EOG (electroculogram): Measures brain wave and eye movements that signal different sleep stages.
Home Sleep Study
At-home diagnostic testing is available for individuals who prefer to be monitored remotely.
Multiple Sleep Latency Test (MSLT)
The multiple sleep latency test is a full-day sleep study that measures excessive daytime sleepiness. One of the most important tools for diagnosing narcolepsy, the MLST consists of several naps (usually every 2 hours) over the course of one day.
Maintenance of Wakefulness Test (MWT)
The maintenance of wakefulness test is used to assess a person's ability to stay awake during the day. During several scheduled intervals over the course of one day, our sleep medicine experts monitor the activity of your heart, brain, chin and eyes while you sit in a quiet, dark room.
Our sleep medicine experts offer a broad spectrum of treatments for all sleep disorders.
The following treatments are used for people with sleep apnea:
CPAP: One of the most common treatments for sleep apnea, the CPAP machine helps keep your airway open by gently blowing air down your throat.
Oral appliance therapy: A small plastic device fitted to your mouth (similar to a mouth guard) helps prevent the collapse of the tongue and tissues in the back of your throat.
PAP (positive airway pressure): The most commonly used treatment for OSA, PAP involves small nasal tubes or mask that blow compressed air into your lungs.
Provent: An alternative form of CPAP, this small device has two small plugs that create just enough pressure to help keep airways open. Provent therapy does not require a machine, mask, or medications.
Weight loss and weight-loss surgery: People who are overweight or obese have extra tissue in the back of their throat that can block their airway while they sleep. Losing weight may help reduce, and in some cases even cure, sleep apnea.
WINX: Used for people with obstructive sleep apnea (OSA) who cannot tolerate CPAP (continuous positive airway pressure), this system enables the user to breathe through their nose without a mask.
Behavioral and Lifestyle Treatments
Behavioral and lifestyle techniques can help eliminate behaviors, environmental disruptions and habits that may be keeping you from quality sleep.
This may include:
- Limiting or avoiding alcohol
- Limiting or avoiding caffeine
- Relaxation methods (e.g., deep breathing techniques)
- Limiting time in bed to only when sleeping
- Wearing earplugs and eliminating extra light in the room
- Modifying your sleep schedule
Surgery is sometimes recommended for people with severe sleep apnea.
Surgical procedures we use:
Hypoglossal nerve stimulation (HGNS): An electrode is surgically attached to the nerve that controls the tongue muscle. This electrode is then stimulated with a pacemaker. This helps keep the airway open and the tissue and tongue from collapsing during sleep.
Septoplasty and turbinate reduction: During this operation, the cartilage on the interior of the nose is straightened. The turbinates (curved bones along the nasal passage) are then reduced to make the airway bigger.
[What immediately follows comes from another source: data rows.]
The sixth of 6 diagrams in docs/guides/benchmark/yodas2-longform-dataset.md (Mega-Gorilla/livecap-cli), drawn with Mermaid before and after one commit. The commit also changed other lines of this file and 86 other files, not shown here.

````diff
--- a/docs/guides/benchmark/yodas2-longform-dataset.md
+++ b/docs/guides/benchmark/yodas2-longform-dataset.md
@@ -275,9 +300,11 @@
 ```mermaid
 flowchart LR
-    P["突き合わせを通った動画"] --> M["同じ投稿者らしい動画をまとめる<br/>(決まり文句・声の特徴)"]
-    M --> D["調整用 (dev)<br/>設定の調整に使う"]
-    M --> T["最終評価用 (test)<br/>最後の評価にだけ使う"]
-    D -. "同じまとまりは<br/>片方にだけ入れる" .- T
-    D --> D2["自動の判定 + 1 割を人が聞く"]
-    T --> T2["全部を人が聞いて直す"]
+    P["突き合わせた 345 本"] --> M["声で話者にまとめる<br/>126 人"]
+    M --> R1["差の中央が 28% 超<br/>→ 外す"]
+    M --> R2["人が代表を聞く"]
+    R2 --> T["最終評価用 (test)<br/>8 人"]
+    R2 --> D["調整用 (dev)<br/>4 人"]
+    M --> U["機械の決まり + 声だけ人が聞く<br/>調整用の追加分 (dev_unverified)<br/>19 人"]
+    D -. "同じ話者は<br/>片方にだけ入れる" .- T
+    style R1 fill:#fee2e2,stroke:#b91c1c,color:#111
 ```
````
Adenoidectomy: Used for people with swollen adenoids (lymph tissue that sits between your nose and the back of your throat in your upper airway).
Tonsillectomy: This procedure involves surgical removal of the tonsils. This is recommended for people with large tonsils who have sleep-disordered breathing.
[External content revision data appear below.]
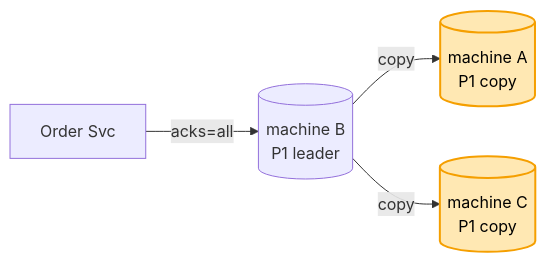
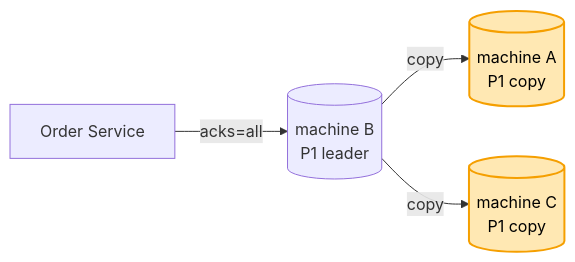
The sixth of 8 diagrams in 04_HLD/SYSTEM_DESIGNS/12_message_queue_kafka/12_message_queue_kafka.md (ArpanMaheshwari144/Prep), drawn with Mermaid before and after one commit. The commit also changed other lines of this file and 8 other files, not shown here.

````diff
--- a/04_HLD/SYSTEM_DESIGNS/12_message_queue_kafka/12_message_queue_kafka.md
+++ b/04_HLD/SYSTEM_DESIGNS/12_message_queue_kafka/12_message_queue_kafka.md
@@ -242,8 +242,8 @@
 ```mermaid
 flowchart LR
-    O["Order Svc"] -- "acks=all" --> L[("machine B<br/>P1 leader")]
+    O["Order Service"] -- "acks=all" --> L[("machine B<br/>P1 leader")]
     L -- "copy" --> A[("machine A<br/>P1 copy")]
     L -- "copy" --> C[("machine C<br/>P1 copy")]
     style A fill:#ffe8b3,stroke:#f59f00,stroke-width:2px,color:#000
     style C fill:#ffe8b3,stroke:#f59f00,stroke-width:2px,color:#000
 ```
````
Removal of the uvula: Removing the uvula, the soft structure that hangs down from your soft palate, can help with snoring.
Maxillomandibular advancement (MMA): Almost all sleep apnea can be successfully treated by MMA. This complex operation involves surgically cutting the bones holding the upper teeth and the bones holding the lower teeth (called the mandible) and adjusting them so that the lower part of the face is moved forward.
Did You Know?
- Increasing age is associated with a decline in motor skills and cognition – factors that can increase risk of developing obstructive sleep apnea (OSA).
- More than 40 million Americans of all ages suffer from sleep disorders.
- Most healthy adults need 7-9 hours of sleep. However, some people can function without sleeplessness with as little as six hours of sleep. (National Sleep Foundation)
- People who do not get enough sleep are more likely to be hungrier. This is due to a decrease in the appetite-regulating hormone, leptin.